Referring to the global goals set by the United Nation and partners including the UN Foundation to celebrate International Day of the Girl on October 11 and the extraordinary power of girls in our world, the speaker reaffirmed that, “It’s her right. More than an issue of gender, this is a human rights issue and every girl has the right to go to school, stay safe from violence, access health services and fully participate in her community.”

 

She stated that educated and empowered girls build healthier families, become an important key to breaking the cycle of poverty for families by investing back into her family and also strengthens economies and therefore it should be the heart of every human kind to support this cause.

 

“More than anything else, educating, and empowering a girl child is the right thing to do and therefore we have the collective obligation to guard her rights and support her welfare,” she stated in conclusion.

 

As part of the seminar a practical exercise was conducted to make an assessment and anaylse on the subject matter with women participants from the age group of 12 to 43 years.

 

The youngest participant, Lemla (name changed) stated that a male child is preferred in the family and society because he earns more money.
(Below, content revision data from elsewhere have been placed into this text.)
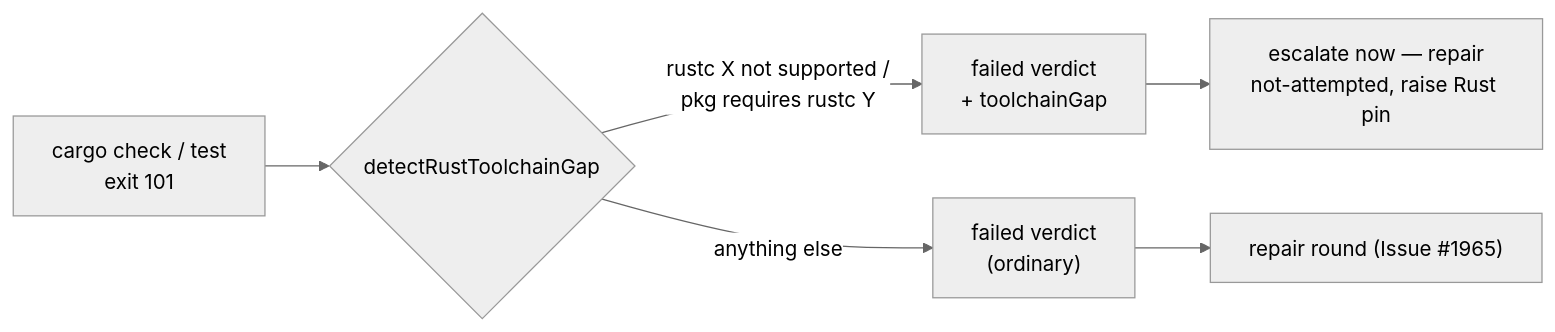
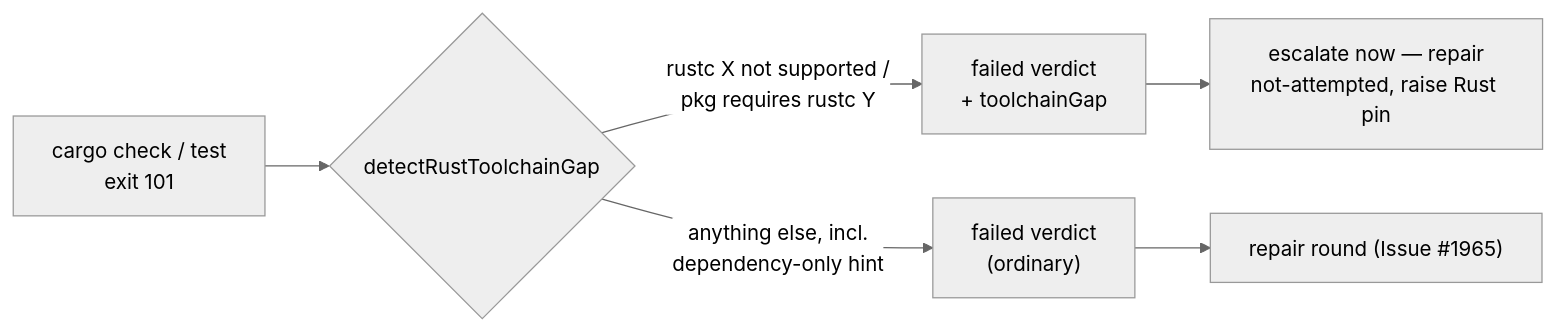
The diagram in docs/archive/pr-summaries/pr-summary-3255.md (stSoftwareAU/VibeCoder), drawn with Mermaid (neutral theme) before and after one commit. The commit also changed other lines of this file and 7 other files, not shown here.

First line of the commit message:
Keep cargo's dependency-only MSRV refusal repairable (#3255 review)

````diff
--- a/docs/archive/pr-summaries/pr-summary-3255.md
+++ b/docs/archive/pr-summaries/pr-summary-3255.md
@@ -43,8 +44,8 @@
 ```mermaid
 flowchart LR
     C["cargo check / test<br/>exit 101"] --> D{"detectRustToolchainGap"}
     D -->|"rustc X not supported /<br/>pkg requires rustc Y"| G["failed verdict<br/>+ toolchainGap"]
-    D -->|"anything else"| F["failed verdict<br/>(ordinary)"]
+    D -->|"anything else, incl.<br/>dependency-only hint"| F["failed verdict<br/>(ordinary)"]
     G --> E["escalate now — repair<br/>not-attempted, raise Rust pin"]
     F --> R["repair round (Issue #1965)"]
 ```
````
She also cited that the main cause for declining sex ratio is due to literacy, unawareness and social belief.

 

While majority of the girls students stated that to stop gender preference of child, the solution would be “increase awareness in schools, churches etc,” some added that measures like fixed limit to the number of children in the family; preventing use of sex-selection technologies etc can also help.

 

Sanu (name changed), a 22 year old young mother who believes that selective child abortion is wrong, agreed that “getting education will help to make the decision and also “a girl child should get equal opportunities in all fields.”
The oldest participant, 43 year old Yashila (name changed) was of the opinion that to bring change and to empower girl child, both male and females should be treated as equal; there should be support for girls in crisis; and also demand the authorities concerned for health services.

 

The girl students also participated in slogan writing based on the theme of girl child empowerment.

 

Earlier, the programme was chaired by Talienla. Invocation was by Temsunaro while recitation of a poem dedicated to every girl child titled ‘Bouquet of Flowers’ was done by Ayen.

 

The welcome address was delivered by Amenla T Imsong, Headmistress; song presentation by Chubum, a short skit by class 7 students and benediction by Manphen. The seminar concluded with light refreshment.